Two months later, as we had agreed, we met in Tiflis, and went from there to the Transcaspian region intending to go to Bukhara; but on reaching the ruins of Old Merv, we stayed there for about a year. First of all, to explain why this happened, it must be said that long before our decision to go to Bukhara together, the professor and I had had many talks and made many plans for somehow getting into Kafiristan, the very country which it was then quite impossible for a European to enter at will.
We wished to go there chiefly because, according to all the information we obtained from conversations with various people, we had come to the conclusion that in that country we might find answers to a great many questions which interested us, both psychological and archaeological.
In Tiflis, we had begun to supply ourselves with everything necessary for our journey to Bukhara, including letters of introduction, and we happened to meet and have conversations with various people who knew those regions. As a result of these conversations and our own discussions afterwards, our desire to enter Kafiristan, inaccessible as it was to Europeans, became so intense that we decided to do everything possible to go there immediately after Bukhara.
All our previous interests seemed to disappear, and the whole way to Turkestan we thought and talked only about what measures we would have to take to carry out this daring project of ours. But a definite plan for getting into Kafiristan happened to take shape in the following circumstances:
When our train stopped at the station of New Merv on the Central Asiatic Railway, I went to the buffet to get some hot water for tea, and as I was returning to our carriage I was suddenly embraced by a man in Tekinian clothes.

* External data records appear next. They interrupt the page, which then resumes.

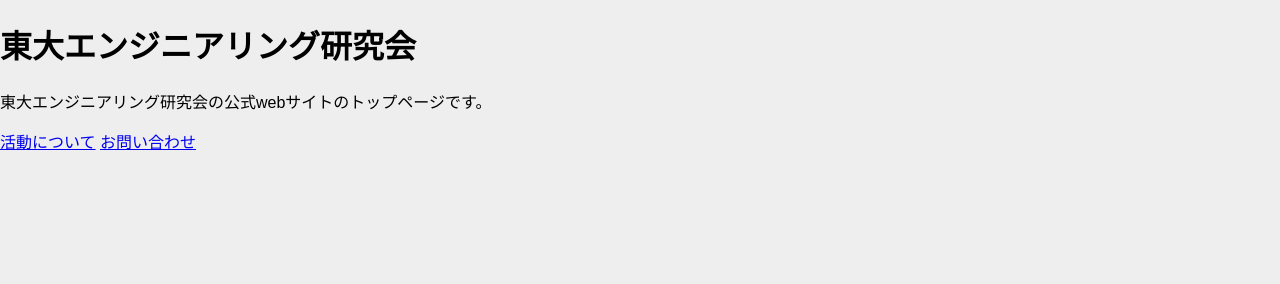
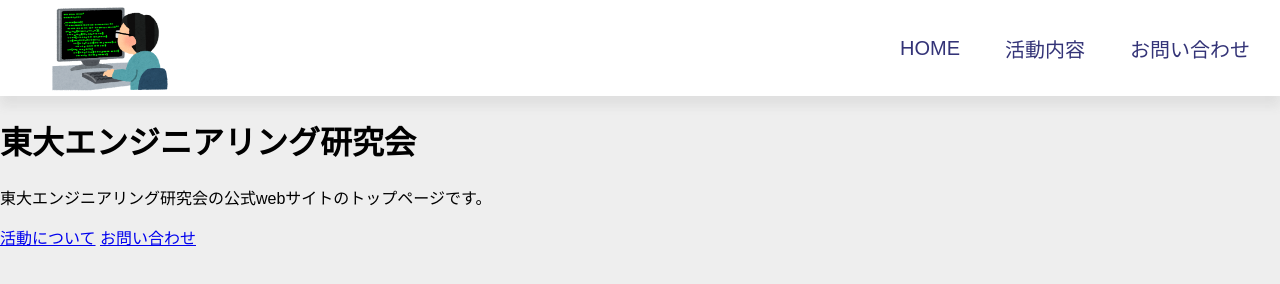
Before and after one commit to ut-engineering-society/official-website, a plain HTML site: page docs/index.html in a window 1280 px wide. Drawn offline with Linux system fonts and the light colour scheme.

Commit message:
headerの基本的な部分とレスポンシブのハンバーガーメニューを実装

```diff
--- a/docs/css/global.css
+++ b/docs/css/global.css
@@ -1,3 +1,4 @@
+/* 全体共通 */
 body {
   margin: 0;
   padding: 0;
@@ -30,3 +31,152 @@ body {
 }
 
 /* font-sizeは後日考える */
+
+
+/* header */
+/* スマホ用 & 共通用 */
+header {
+  background-color: #fff;
+  height: 64px;
+  box-shadow: 0px 10px 10px 0px rgba(100,100,100,0.1);
+  display: flex;
+  position: relative;
+}
+
+.hamburger_btn {
+  width: 70px;
+  height: 64px;
+  cursor: pointer;
+  padding: 0;
+}
+
+.hamburger_btn:hover {
+  background-color: #ddd;
+}
+
+.hamburger_btn span {
+  position: absolute;
+  display: block;
+  left: 20px;
+  width: 30px;
+  height: 2px;
+  background-color: #333;
+  border-radius: 4px;
+}
+
+.hamburger_btn span:nth-child(1) {
+  top: 20px;
+}
+
+.hamburger_btn span:nth-child(2) {
+  top: 32px;
+}
+
+.hamburger_btn span:nth-child(3) {
+  top: 44px;
+}
+
+.logo_name {
+  display: block;
+  height: inherit;
+}
+
+.logo_name img{
+  position: absolute;
+  left: 50%;
+  transform: translate(-50%, 0);
+  width: auto;
+  height: inherit;
+}
+
+nav ul li :hover{
+  color: #99f;
+}
+nav ul li a {
+  color: inherit;
+  text-decoration: none;
+  display: block;
+}
+
+nav ul li {
+  text-align: center;
+  display: block;
+  border-bottom: #222 solid 1px;
+  margin: 10px;
+  padding: 10px;
+  width: 80%;
+}
+
+nav ul {
+  position: absolute;
+  transform: translateY(100%);
+  right: 0;
+  top: 64px;
+  height: calc(100vh - 64px);
+  background-color: #fff;
+  display: flex;
+  flex-direction: column;
+  align-items: center;
+  width: 100%;
+  margin: 0;
+}
+
+.nav_active {
+  transform: translateY(0%);
+  transition: all 0.5s;
+
+}
+
+li {
+  list-style: none;
+}
+
+
+@media screen and (min-width: 600px) {
+  header {
+    display: flex;
+    height: 96px;
+  }
+  .hamburger_btn {
+    display: none;
+  }
+  .logo_name img{
+    position: initial;
+    margin-left: 50px;
+    left: initial;
+    transform: initial;
+  }
+  nav {
+    display: initial;
+    margin: auto 0 auto auto;
+  }
+  nav ul {
+    position: initial;
+    right: initial;
+    height: initial;
+    background-color: initial;
+    flex-direction: initial;
+    justify-content: space-between;
+    width: 350px;
+    top: initial;
+    transform: translateY(0%);
+
+    margin: auto 30px;
+    padding: 0;
+    color: #337;
+    font-size: 20px;
+  }
+  nav ul li {
+    padding: 0;
+    border: none;
+    width:fit-content;
+    margin: 0;
+  }
+  nav ul li a {
+    width: 100%;
+  }
+}
+
+
+
+/* footer */
--- a/docs/index.html
+++ b/docs/index.html
@@ -7,6 +7,24 @@
   <link rel="stylesheet" href="./css/top.css">
 </head>
 <body>
+  <header>
+    <div class="hamburger_btn">
+      <span></span>
+      <span></span>
+      <span></span>
+    </div>
+    <a href="./" class="logo_name">
+      <img src="./images/プログラマーのイラスト.png" alt="Logo Image">
+    </a>
+    <nav>
+      <ul class="nav_links">
+        <li><a href="./">HOME</a></li>
+        <li><a href="./activity/">活動内容</a></li>
+        <li><a href="./contact/">お問い合わせ</a></li>
+      </ul>
+    </nav>
+    <script src="./js/header.js"></script>
+  </header>
   <main>
     <h1>東大エンジニアリング研究会</h1>
     <p>東大エンジニアリング研究会の公式webサイトのトップページです。</p>
--- /dev/null
+++ b/docs/js/header.js
@@ -0,0 +1,8 @@
+console.log("loaded!");
+const hamburgerBtn = document.getElementsByClassName("hamburger_btn")[0];
+const navLinks = document.getElementsByClassName("nav_links")[0];
+
+hamburgerBtn.addEventListener("click", () => {
+    console.log("clicked!!");
+    navLinks.classList.toggle("nav_active");
+});
```
Lines whose indentation alone changed are shown as unchanged.
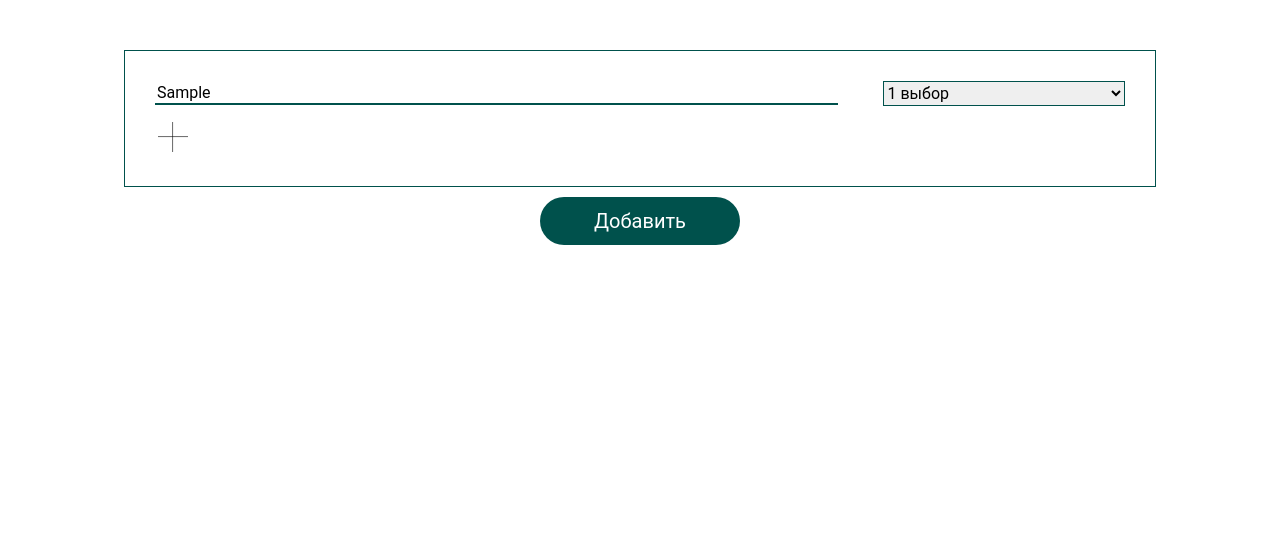
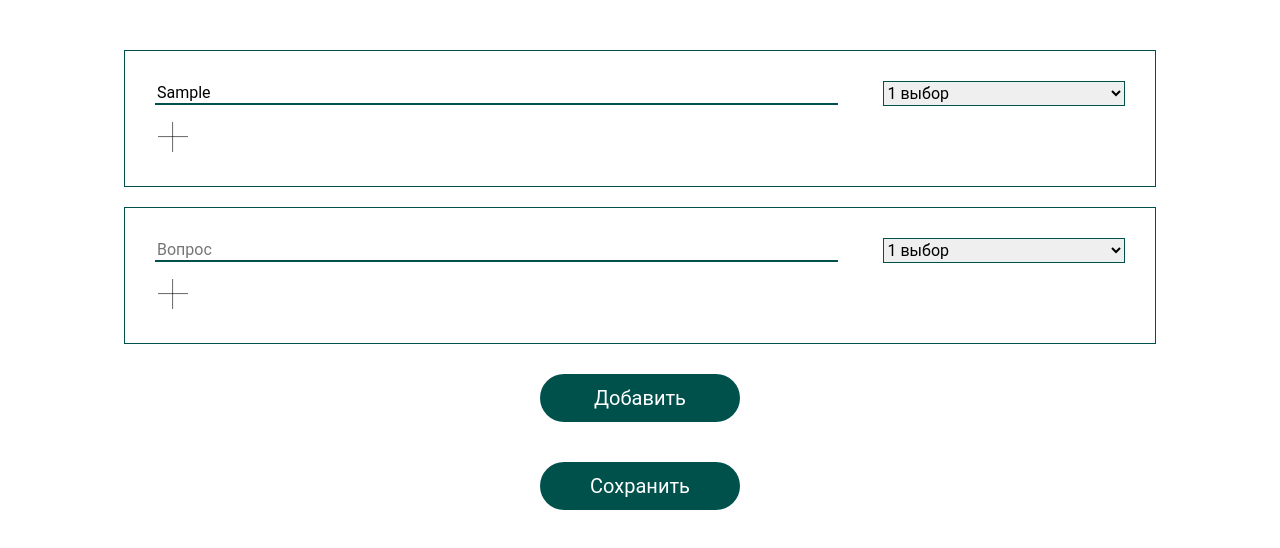
Before and after one commit to AnnaGlushenok/schoolWeb, a website: page pages/test_teacher/test_teacher.html in a window 1280 px wide. Both pictures are taken after typing "Sample" into the empty fields and a click on the button "Добавить". Drawn offline with Linux system fonts and the light colour scheme.

Commit message:
test_teacher

```diff
--- a/pages/test_teacher/test_teacher.html
+++ b/pages/test_teacher/test_teacher.html
@@ -10,7 +10,7 @@
 <body>
 <main>
     <div class="main__block block">
-        <div class="block__card card">
+        <div class="block__card card" id="0">
             <div class="card__question_title question_title">
                 <input type="text" class="question_title__question" name="question" placeholder="Вопрос">
                 <select name="question_types" class="question_title__combobox" id="question_type">
@@ -19,13 +19,15 @@
                     <option>Самому написать</option>
                 </select>
             </div>
-
-            <div class="card__questions questions"><button class="questions__add_btn" onclick="addQuestion()">
+            <div class="questions__question question"></div>
+            <div class="card__questions questions">
+                <button class="questions__add_btn" onclick="addQuestion()">
                     <img class="questions__img" src="../../images/plus.svg" alt="plus">
-                </button></div>
-
+                </button>
+            </div>
         </div>
         <button class="block__button" onclick="addCard()">Добавить</button>
+        <button class="block__button" onclick="save()">Сохранить</button>
     </div>
 </main>
 </body>
--- a/pages/test_teacher/test_teacher.js
+++ b/pages/test_teacher/test_teacher.js
@@ -1,8 +1,13 @@
 function addDivBlock() {
-    let id = findLastId(".questions");
+    // let id = findLastId(".questions");
+    let id = findLastId(".block__card");
+    console.log("id ", id);
     let div = document.createElement("div")
     div.setAttribute("class", "questions__question question");
-    div.setAttribute("id", (id + 1));
+    let len = document.querySelector(".block__card").children.length - 2;
+    console.log("len ", len);
+    div.setAttribute("id", "" + id + len);
+    //  document.querySelector(".block__card").children.length - 2;
 
     return div;
 }
@@ -54,6 +59,85 @@ function addQuestion() {
     div.appendChild(input);
     div.appendChild(button);
 
-    let parent = document.getElementsByClassName("questions__add_btn")[0];
-    document.getElementsByClassName("questions")[0].insertBefore(div, parent);
+    let id = event.target.parentNode.parentNode.parentNode.id;
+    let parent = document.getElementById(id).children[1];
+    let d = document.getElementById(id);
+    d.insertBefore(div, parent);
 }
+
+function addCard() {
+    let div = document.createElement("div");
+    div.setAttribute("class", "block__card card");
+    div.setAttribute("id", findLastId(".block") + 1);
+
+    let questionDiv = document.createElement("div");
+    questionDiv.setAttribute("class", "card__question_title question_title");
+
+    let input = document.createElement("input");
+    input.setAttribute("type", "text");
+    input.setAttribute("class", "question_title__question");
+    input.setAttribute("name", "question");
+    input.setAttribute("placeholder", "Вопрос");
+
+    let select = document.createElement("select");
+    select.setAttribute("name", "question_types");
+    select.setAttribute("class", "question_title__combobox");
+    select.setAttribute("id", "question_type");
+
+    let values = ["1 выбор", "Чек боксы", "Самому написать"];
+    for (let i = 0; i < values.length; i++) {
+        let option = document.createElement("option");
+        option.innerHTML = values[i]
+        select.appendChild(option);
+    }
+
+    let buttonsDiv = document.createElement("div");
+    buttonsDiv.setAttribute("class", "card__questions questions");
+
+    let button = document.createElement("button");
+    button.setAttribute("class", "questions__add_btn");
+    button.setAttribute("onclick", "addQuestion()");
+
+    let img = document.createElement("img");
+    img.setAttribute("class", "questions__img");
+    img.setAttribute("src", "../../images/plus.svg");
+    img.setAttribute("alt", "plus");
+
+    questionDiv.appendChild(input);
+    questionDiv.appendChild(select);
+    button.appendChild(img);
+    buttonsDiv.appendChild(button);
+
+    div.appendChild(questionDiv);
+    div.appendChild(buttonsDiv);
+
+    let parent = document.getElementsByClassName("block__button")[0];
+    document.getElementsByClassName("block")[0].insertBefore(div, parent);
+}
+
+function save() {
+    let children = document.querySelector(".page").children;
+    let data = [];
+    let ids = [];
+    for (let i = 0; i < children.length; i++) {
+        data[i] = document.getElementsByClassName("block__content")[0].textContent;
+        ids[i] = children[i].id;
+    }
+    console.log(data);
+    let json = {
+        ids: ids,
+        content: data
+    }
+    console.log(json);
+    fetch('/api/user', {
+        method: 'POST',
+        headers: {
+            'Content-Type': 'application/json'
+        },
+        body: JSON.stringify(json)
+    }).then(function (response) {
+        console.log("Данные успешно отправлены на сервер");
+    }).catch(function (error) {
+        console.log("Ошибка при отправке данных на сервер");
+    });
+}
--- a/pages/test_teacher/test_teacher.scss
+++ b/pages/test_teacher/test_teacher.scss
@@ -11,6 +11,7 @@
     justify-content: center;
     flex-direction: column;
     padding: 50px;
+    gap: 20px;
   }
 }
 
```
Also changed, not shown: pages/test_teacher/test_teacher.css, 1 other file.
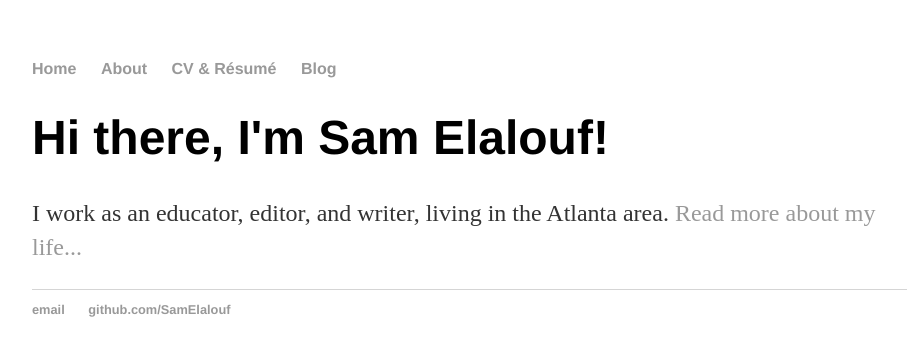
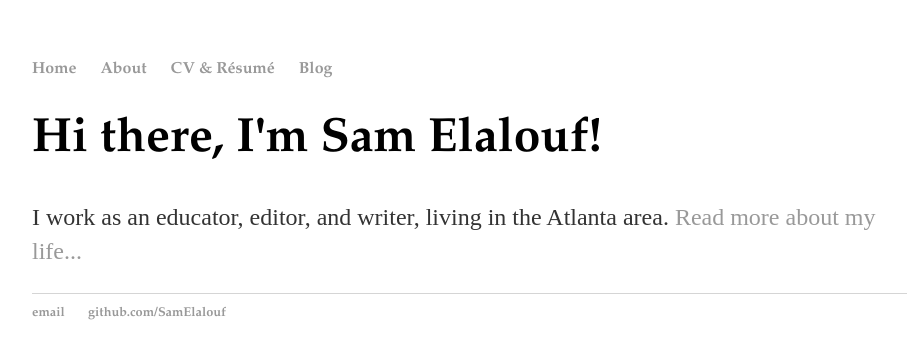
Before and after one commit to SamElalouf/samelalouf.github.io, a Jekyll site: the page built from index.html, in a window 1280 px wide. Shown: the top 359 px of the page, without its empty margins (160-1067 px from the left). Built offline with Jekyll 4.4.1, drawn with Linux system fonts in a browser that asks for light colours.

Commit message:
Update main.css

```diff
--- a/css/main.css
+++ b/css/main.css
@@ -3,7 +3,7 @@ body {
     width: 70%;
 }
 nav ul, footer ul {
-    font-family:'Helvetica', 'Arial', 'Sans-Serif';
+    font-family:'Garamond', 'Arial', 'Sans-Serif';
     padding: 0px;
     list-style: none;
     font-weight: bold;
@@ -21,7 +21,7 @@ a:hover {
 }
 h1 {
     font-size: 3em;
-    font-family:'Helvetica', 'Arial', 'Sans-Serif';
+    font-family:'Garamond', 'Arial', 'Sans-Serif';
 }
 p {
     font-size: 1.5em;
```
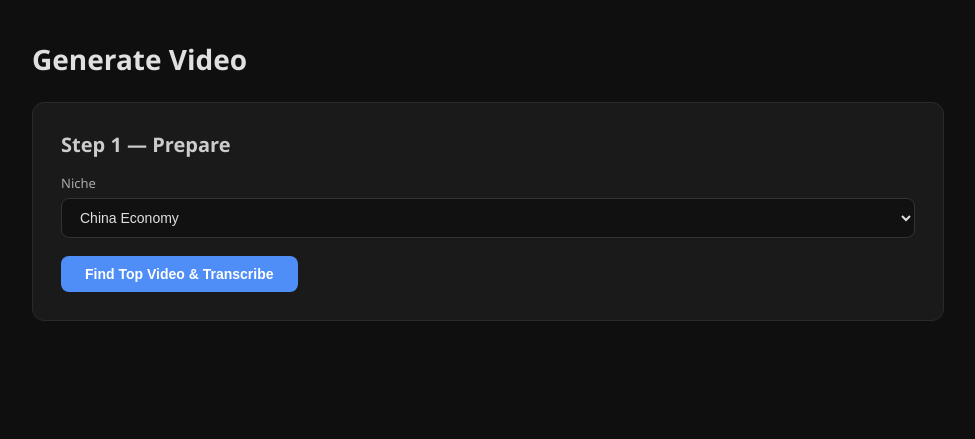
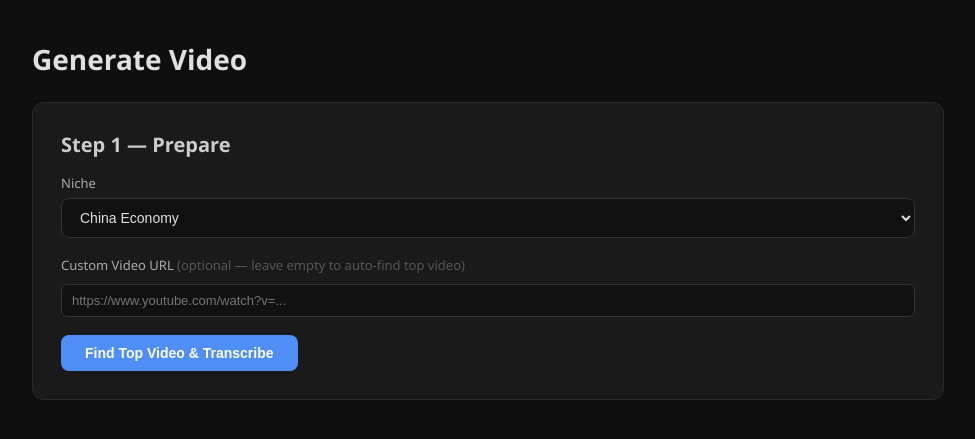
Before and after one commit to Maks12123343/FAA, a Flask app: page / in a window 1280 px wide. Shown: the part 56-495 px from the top of the page, without its empty margins (152-1127 px from the left). Run offline with Flask 3, Linux system fonts and the light colour scheme; parts of the project's set-up code (start-up, migrations or seed data) failed here and were passed over; some libraries are stand-ins or nearby versions.

Commit message:
feat: optional custom video URL in prepare step

```diff
--- a/app.py
+++ b/app.py
@@ -130,6 +130,8 @@ def api_prepare():
     except ValueError as e:
         return jsonify({"error": str(e)}), 400
 
+    source_url = data.get("source_url") or None
+
     with _job_lock:
         if _job_active:
             return jsonify({"error": "A job is already running. Wait for it to finish."}), 429
@@ -140,6 +142,7 @@ def api_prepare():
         try:
             result = pipeline.prepare(
                 niche,
+                source_url=source_url,
                 emit=lambda step, msg: socketio.emit("progress", {"step": step, "message": msg}),
             )
             socketio.emit("prepare_done", result)
--- a/templates/index.html
+++ b/templates/index.html
@@ -12,6 +12,10 @@
       <option value="{{ n.id }}">{{ n.name }}</option>
       {% endfor %}
     </select>
+  </div>
+  <div class="field" style="margin-top:12px">
+    <label style="color:#aaa;font-size:13px">Custom Video URL <span style="color:#555">(optional — leave empty to auto-find top video)</span></label>
+    <input type="text" id="sourceUrl" placeholder="https://www.youtube.com/watch?v=..." style="width:100%;background:#111;border:1px solid #333;border-radius:6px;padding:8px 10px;color:#fff;font-size:13px;margin-top:4px">
   </div>
   <button class="btn btn-primary" id="prepareBtn" onclick="startPrepare()">Find Top Video & Transcribe</button>
 </div>
@@ -90,10 +94,11 @@ function startPrepare() {
   document.getElementById('progressCard').style.display = 'block';
   log('Scanning channels...');
 
+  const sourceUrl = document.getElementById('sourceUrl').value.trim();
   fetch('/api/prepare', {
     method: 'POST',
     headers: {'Content-Type': 'application/json'},
-    body: JSON.stringify({niche})
+    body: JSON.stringify({niche, source_url: sourceUrl || null})
   }).then(r => r.json()).then(d => {
     if (d.error) {
       log('ERROR: ' + d.error, 'error');
```
Also changed, not shown: backend/pipeline.py (+10 -5 lines).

This man turned out to be my good old Greek friend Vasiliaki, a tailor by profession, who had been living in the town of Merv for a long time. On hearing that I was passing through on my way to Bukhara, he implored me to wait until the next day’s train and come to the big family festivities which were to take place that very evening on the occasion of the christening of his first child.